KIRSTEN GILLIBRAND, New York senator
- Entered race: January 16, 2019
- Quit: August 28, 2019
MIKE GRAVEL, Former Alaska governor
- Entered race: April 2,2019
- Quit: August 2, 2019
KAMALA HARRIS,California senator
- Entered race: January 21, 2019
- Quit: December 3, 2019
JOHN HICKENLOOPER, Former Colorado governor
- Entered race: March 4, 2019
- Quit: August 15, 2019
JAY INSLEE, Washington governor
- Entered race: March 1, 2019
- Quit: August 21, 2019
AMY KLOBUCHAR, Minnesota senator
- Entered race: February 19, 2019
- Quit: March 2, 2020

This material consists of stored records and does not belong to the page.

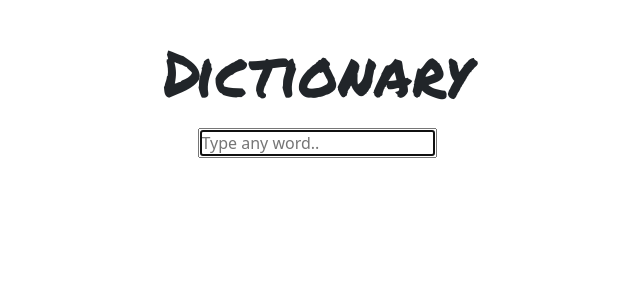
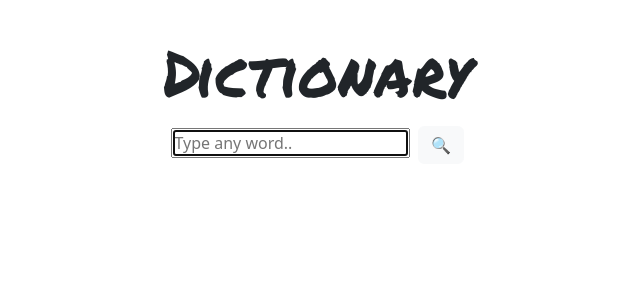
Before and after one commit to elinalak/Dictionary, a React (Create React App) app: page / in a window 1280 px wide. Shown: the top 300 px of the page, without its empty margins (323-963 px from the left). Built offline with nearby package versions, Linux system fonts and the light colour scheme; no server answers.

Commit message:
Added button

```diff
--- a/src/Dictionary.js
+++ b/src/Dictionary.js
@@ -22,6 +22,12 @@ export default function Dictionary() {
   function handleSubmit(event) {
     event.preventDefault();
     console.log("Is submitting");
+    search();
+  }
+
+  function handleClick(event) {
+    event.preventDefault();
+    console.log("click");
     search();
   }
 
@@ -58,7 +64,14 @@ export default function Dictionary() {
             placeholder="Type any word.."
             autoFocus="on"
             onChange={changeWord}
-          ></input>
+          />
+          <button
+            className="btn btn-light ms-2"
+            type="button"
+            onClick={handleClick}
+          >
+            🔍
+          </button>
         </form>
         <Result response={response} photos={photos} />
       </div>
```
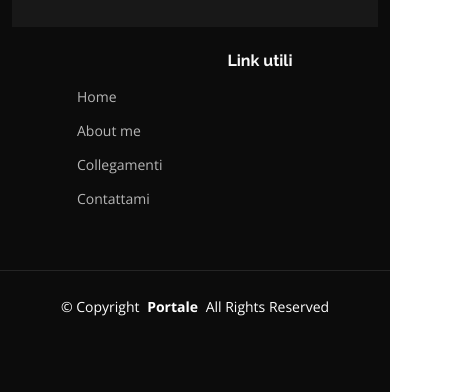
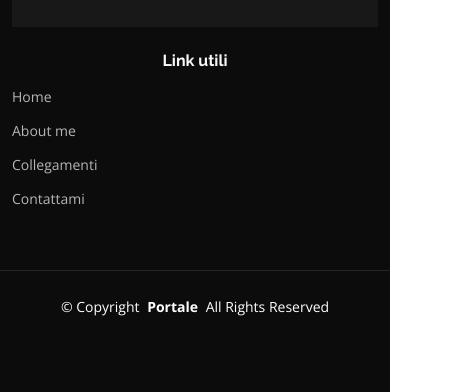
Before and after one commit to MattiaBracco05/PORTALE, a plain HTML site: page index.html in a window 390 px wide. Shown: the part 10693-11085 px from the top of the page, 455 px wide, since content can reach past the window. Drawn offline with nearby package versions, Linux system fonts and the light colour scheme.

Commit message:
update to fix responsive (sm size)

```diff
--- a/index.html
+++ b/index.html
@@ -799,7 +799,7 @@
         <!-- Fine parte sx del footer -->
 
         <!-- Inizio link utili -->
-        <div class="col-lg-2 col-md-2 offset-2 footer-links text-center">
+        <div class="col-lg-2 col-md-2 footer-links text-center">
           <h4>Link utili</h4>
           <ul>
             <li><a href="#">Home</a></li>
```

WAYNE MESSAM, mayor of Miramar, Florida
- Entered race: March 28, 2019
- Quit: November 20, 2019
SETH MOULTON, Massachusetts congressman
- Entered race: April 22,2019
- Quit: August 23, 2019
RICHARD OJEDA, former West Virginia state senator
- Entered race: November 12, 2018
- Quit: January 25, 2019
BETO O’ROURKE, former Texas congressman
- Entered race: March 14, 2019
- Quit: November 1, 2019
DEVAL PATRICK, former Massachusetts governor
- Entered race: November 13, 2019
- Quit: February 13, 2019, morning after New Hampshire primary
TIM RYAN, Ohio congressman
- Entered race: April 4, 2019
- Quit: October 24, 2019
JOE SESTAK, former Pennsylvania congressman
- Entered race: June 23, 2019
- Quit: December 1, 2019
TOM STEYER, billionaire activist
- Entered race: July 9, 2019
- Quit: February 29, 2020
ERIC SWALWELL, California congressman
- Entered race: April 8, 2019
- Quit: July 8, 2019
MARIANNE WILLIAMSON, author
- Entered race: November 15, 2018
- Quit: January 10, 2020
ANDREW YANG, entrepreneur
- Entered race: November 6, 2018
- Quit: February 12, 2019, evening of New Hampshire primary